1927 was not a particularly good year for North Adams. Rather, it was one of disaster -- first by fire and then by flood.
At 3:15 in the morning of February 14th, a Monday, William Gomeau, driving a Yellow Cab in downtown North Adams spotted flames in the northeast corner of the Methodist church on North Church Street. Gomeau alerted Patrolman Thomas F. Meikeljohn who was at the corner of Main and Eagle ringing in his station. Meikeljohn immediately sounded the first alarm from Box 7 located on the same pole as the police box.
The first-arriving fire personnel sized up the situation as one of disaster proportions and they ordered a general alarm to summon all off-duty firefighters and call men to the scene. The flames were already through the roof.
As the second alarm was sounding, the whistle at the Arnold Print Works became stuck and a continuous blast was emitted for three minutes awakening nearly every adult person in the city as well as most dogs and sleeping children. The telephone exchange on Bank Street was overwhelmed with incoming calls from townspeople who could see the towering flames but who were unable to pinpoint the location. Many off-duty operators reported for work to meet this emergency.
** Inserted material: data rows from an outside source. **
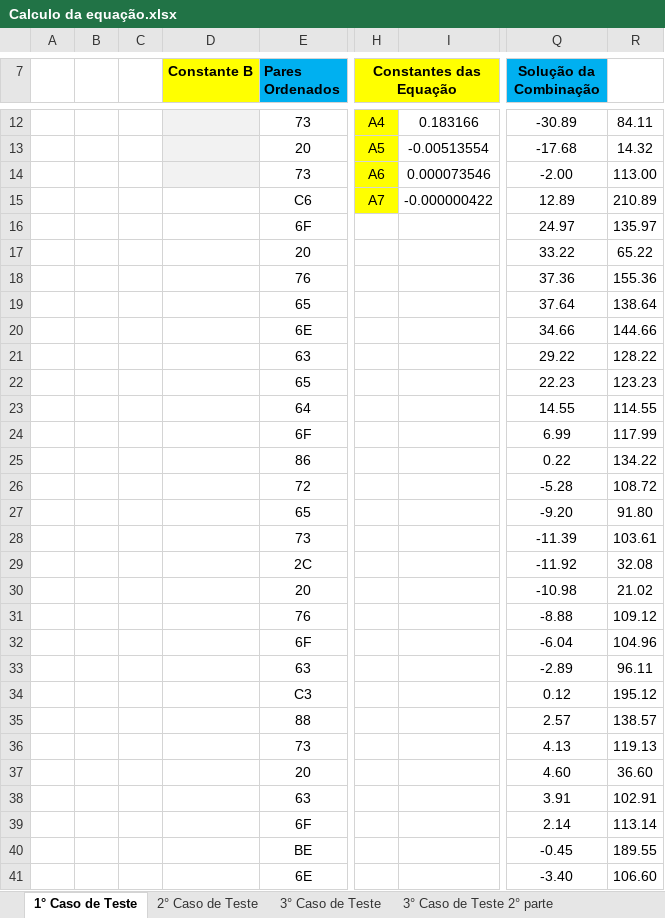
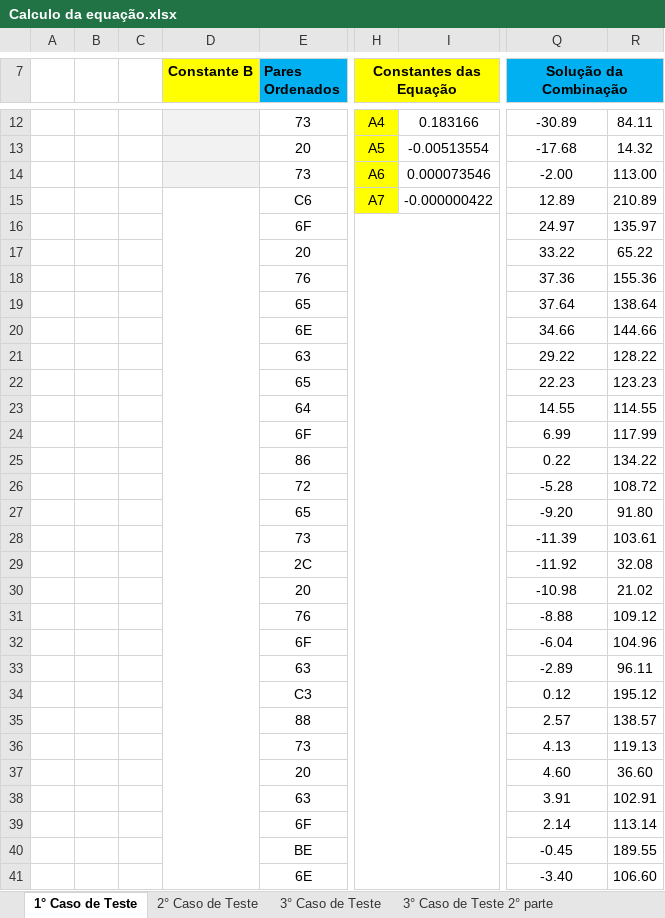
Before and after one commit to wagnerserpaporto/Trabalho-N1, an Excel workbook: Calculo da equação.xlsx, sheet 1° Caso de Teste, drawn as a sheet; only a part is shown, gaps mark what is left out; values as stored, in another font and other column widths than the file's, no borders; charts and pictures and conditional formats not drawn; the diff covers the shown part only; the diff names each change by its address in the sheet, - before the commit and + after, or states it on an @@ line.

```diff
--- a/Calculo da equação.xlsx (sheet 1° Caso de Teste)
+++ b/Calculo da equação.xlsx (sheet 1° Caso de Teste)
+Q7:R7 merged
-R7 fill: none
+R7 fill: #00B0F0
+D15:D58 merged
+H16:I58 merged
```
Also changed, not shown: cell formats elsewhere in this sheet, 2 other files.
As the relentless flames made rapid passage through the edifice, city officials, realizing that available water would be a problem, ordered valves opened into the high-pressure system from the Mt. Williams reservoir. This water source had been shut down from the previous week in order to locate the reason for the unpleasant tasting drinking water.
Fire fighters directed nine streams of water into the doomed church with little effect and they wet down adjoining properties as flames erupted from every window and door fed by the paint and varnished interior. Sparks and embers flew through the night air from the fire storm created by the roof’s collapse. Burning brands reached as far west as Marshall Street and buildings in the downtown area were kept from being set ablaze by heavy snow on the roofs from a storm a few days earlier.
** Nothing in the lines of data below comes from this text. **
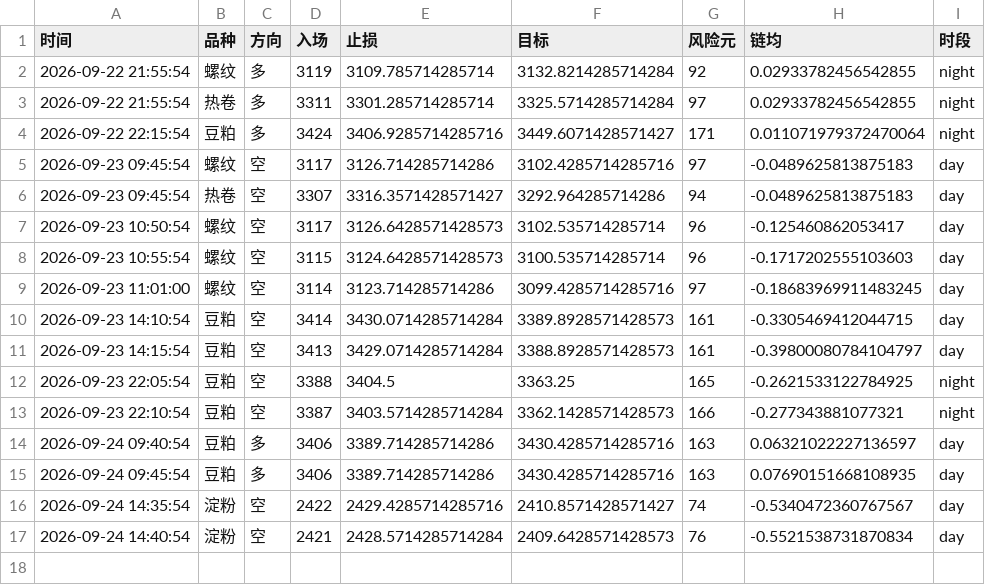
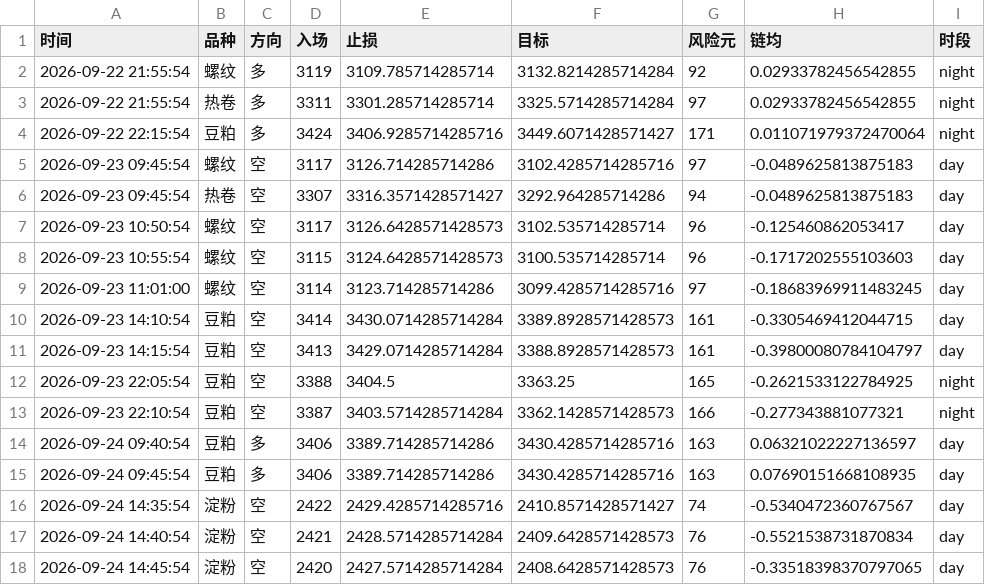
Before and after one commit to Yuffish2/futures-watcher, a CSV file: out/cf_signals.csv, drawn as a sheet.

Commit message:
cf-signal: 2026-09-24 14:45:54

```diff
--- a/out/cf_signals.csv
+++ b/out/cf_signals.csv
@@ -17 +17,2 @@
 2026-09-24 14:40:54,淀粉,空,2421,2428.5714285714284,2409.6428571428573,76,-0.5521538731870834,day
+2026-09-24 14:45:54,淀粉,空,2420,2427.5714285714284,2408.6428571428573,76,-0.33518398370797065,day
```
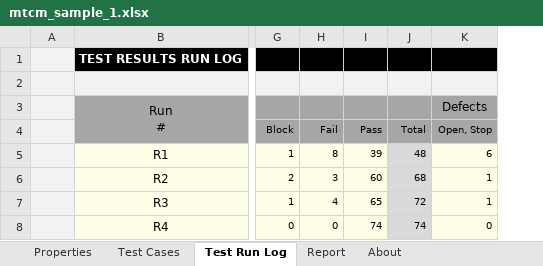
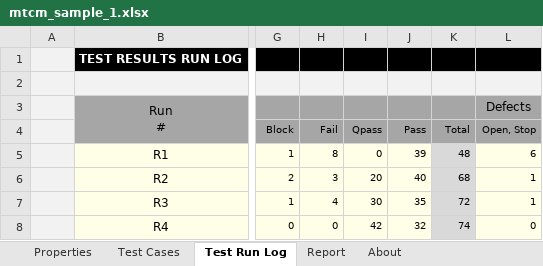
Before and after one commit to DataResearchLabs/my_test_case_manager, an Excel workbook: samples/mtcm_sample_1.xlsx, sheet Test Run Log, drawn as a sheet; only a part is shown, gaps mark what is left out; values as stored, in another font and other column widths than the file's, no borders; charts and pictures not drawn; addresses are those after the commit; the diff names each change by its address in the sheet, - before the commit and + after, or states it on an @@ line.

```diff
--- a/samples/mtcm_sample_1.xlsx (sheet Test Run Log)
+++ b/samples/mtcm_sample_1.xlsx (sheet Test Run Log)
+column I (Qpass), rows 5-8: 0 | 20 | 30 | 42
-J6 (Pass): 60
+J6 (Pass): 40
-J7 (Pass): 65
+J7 (Pass): 35
-J8 (Pass): 74
+J8 (Pass): 32
```
Also changed, not shown: sheet Test Cases, sheet About, sheet Report, formulas that keep their value, charts or pictures.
At about 4:15 a.m. the flames extended into the 163-foot steeple which shed its slates and became a flaming torch. As its framework burned away, the steeple fell full length across North Church Street into a yard behind the First Baptist Church.
The fire was declared under control as dawn broke. Most of the crowd of spectators, with not much more to see, drifted away. The wet and exhausted fire-fighters were fed breakfast by local restaurants who brought food and drink to the scene.
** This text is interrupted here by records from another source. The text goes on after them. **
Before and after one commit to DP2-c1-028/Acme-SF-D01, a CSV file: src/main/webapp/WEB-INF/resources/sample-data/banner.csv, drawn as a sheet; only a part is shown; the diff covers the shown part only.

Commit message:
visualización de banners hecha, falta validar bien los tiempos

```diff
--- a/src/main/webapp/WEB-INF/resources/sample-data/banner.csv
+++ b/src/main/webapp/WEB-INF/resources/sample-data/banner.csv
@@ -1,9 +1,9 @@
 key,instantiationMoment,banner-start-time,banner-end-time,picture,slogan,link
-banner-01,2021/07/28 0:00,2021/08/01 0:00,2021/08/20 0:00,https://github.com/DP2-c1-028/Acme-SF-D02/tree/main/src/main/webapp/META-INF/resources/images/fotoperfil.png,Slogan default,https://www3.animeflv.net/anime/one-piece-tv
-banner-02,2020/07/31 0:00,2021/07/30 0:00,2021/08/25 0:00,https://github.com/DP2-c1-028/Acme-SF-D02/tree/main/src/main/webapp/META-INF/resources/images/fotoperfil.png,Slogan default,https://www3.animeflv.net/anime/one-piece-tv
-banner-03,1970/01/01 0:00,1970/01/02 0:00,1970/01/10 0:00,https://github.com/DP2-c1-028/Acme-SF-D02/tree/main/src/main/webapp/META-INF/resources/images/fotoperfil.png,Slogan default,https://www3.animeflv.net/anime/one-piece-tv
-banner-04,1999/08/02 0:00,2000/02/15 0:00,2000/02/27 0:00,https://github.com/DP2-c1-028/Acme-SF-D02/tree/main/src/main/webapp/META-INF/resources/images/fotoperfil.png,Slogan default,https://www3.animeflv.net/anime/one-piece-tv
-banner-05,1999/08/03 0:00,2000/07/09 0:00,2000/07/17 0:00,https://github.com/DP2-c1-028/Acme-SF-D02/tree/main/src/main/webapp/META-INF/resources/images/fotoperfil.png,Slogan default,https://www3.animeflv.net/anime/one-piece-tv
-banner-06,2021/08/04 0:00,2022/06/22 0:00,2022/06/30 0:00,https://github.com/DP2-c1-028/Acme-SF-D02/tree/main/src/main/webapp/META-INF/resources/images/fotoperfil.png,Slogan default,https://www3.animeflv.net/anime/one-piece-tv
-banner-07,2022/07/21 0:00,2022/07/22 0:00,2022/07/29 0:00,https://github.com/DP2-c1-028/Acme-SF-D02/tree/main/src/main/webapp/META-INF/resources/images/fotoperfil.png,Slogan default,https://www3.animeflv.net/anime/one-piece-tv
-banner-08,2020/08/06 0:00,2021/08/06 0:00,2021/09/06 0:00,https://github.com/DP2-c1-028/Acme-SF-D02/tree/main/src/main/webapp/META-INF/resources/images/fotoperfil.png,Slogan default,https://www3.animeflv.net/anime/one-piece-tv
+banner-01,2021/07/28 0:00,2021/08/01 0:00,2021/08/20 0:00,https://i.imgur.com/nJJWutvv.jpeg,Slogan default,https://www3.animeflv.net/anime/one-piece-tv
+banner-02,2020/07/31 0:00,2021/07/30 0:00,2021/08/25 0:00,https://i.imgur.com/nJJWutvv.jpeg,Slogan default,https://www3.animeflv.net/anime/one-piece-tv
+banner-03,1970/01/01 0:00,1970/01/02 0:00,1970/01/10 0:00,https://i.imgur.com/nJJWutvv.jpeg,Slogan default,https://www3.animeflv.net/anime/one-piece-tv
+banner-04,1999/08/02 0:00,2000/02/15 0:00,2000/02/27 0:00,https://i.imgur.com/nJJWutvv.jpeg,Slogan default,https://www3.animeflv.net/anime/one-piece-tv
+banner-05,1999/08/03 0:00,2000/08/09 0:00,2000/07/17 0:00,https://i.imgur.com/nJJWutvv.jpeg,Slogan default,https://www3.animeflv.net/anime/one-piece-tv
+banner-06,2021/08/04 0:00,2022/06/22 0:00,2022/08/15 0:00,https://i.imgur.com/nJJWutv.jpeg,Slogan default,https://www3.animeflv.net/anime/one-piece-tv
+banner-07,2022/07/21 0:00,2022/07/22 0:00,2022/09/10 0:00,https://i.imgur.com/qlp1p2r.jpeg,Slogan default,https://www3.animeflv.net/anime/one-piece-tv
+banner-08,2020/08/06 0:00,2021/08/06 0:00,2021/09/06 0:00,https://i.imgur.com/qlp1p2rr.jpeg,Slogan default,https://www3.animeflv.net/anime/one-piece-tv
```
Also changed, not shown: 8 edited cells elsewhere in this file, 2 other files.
It is interesting to note that tons of coal stored in bunkers in the church basement glowed red-hot despite the tons of water played upon it. At 10 a.m., although hot spots continued to flare up throughout the day, fire-fighters prepared to leave the fire scene.
At the height of the blaze, water was sprayed upon the adjoining parsonage and the Pringle Funeral Home on East Main Street. Both buildings were scorched, blistered, and had cracked windows but otherwise remained unscathed.
The rector of the ill-fated church, the Reverend Sherman Rouse, met with his parishioners the next day to plan the rebuilding and it was at that meeting that the suggestion was made, and later carried out, to move the parsonage to the site of the burned church and rebuild a smaller church on the corner of East Main and North Church streets -- the site of the parsonage. It was at this meeting that the loss from the fire was estimated to be $1,000,000 with insurance of $60,000.
And so it is, as it appears today, as we enter a new century; the church on the corner and the parsonage, now the Auge San Soucie Simmons Funeral Home next to it.
The fire-ravaged church was one of the largest -- if not the largest church in Berkshire County and its 163-foot steeple was the highest. The organ, a church memorial was valued at $25,000 and the beautiful stained-glass windows were also memorials.
Adapted from a story for the North Adams Historical Society.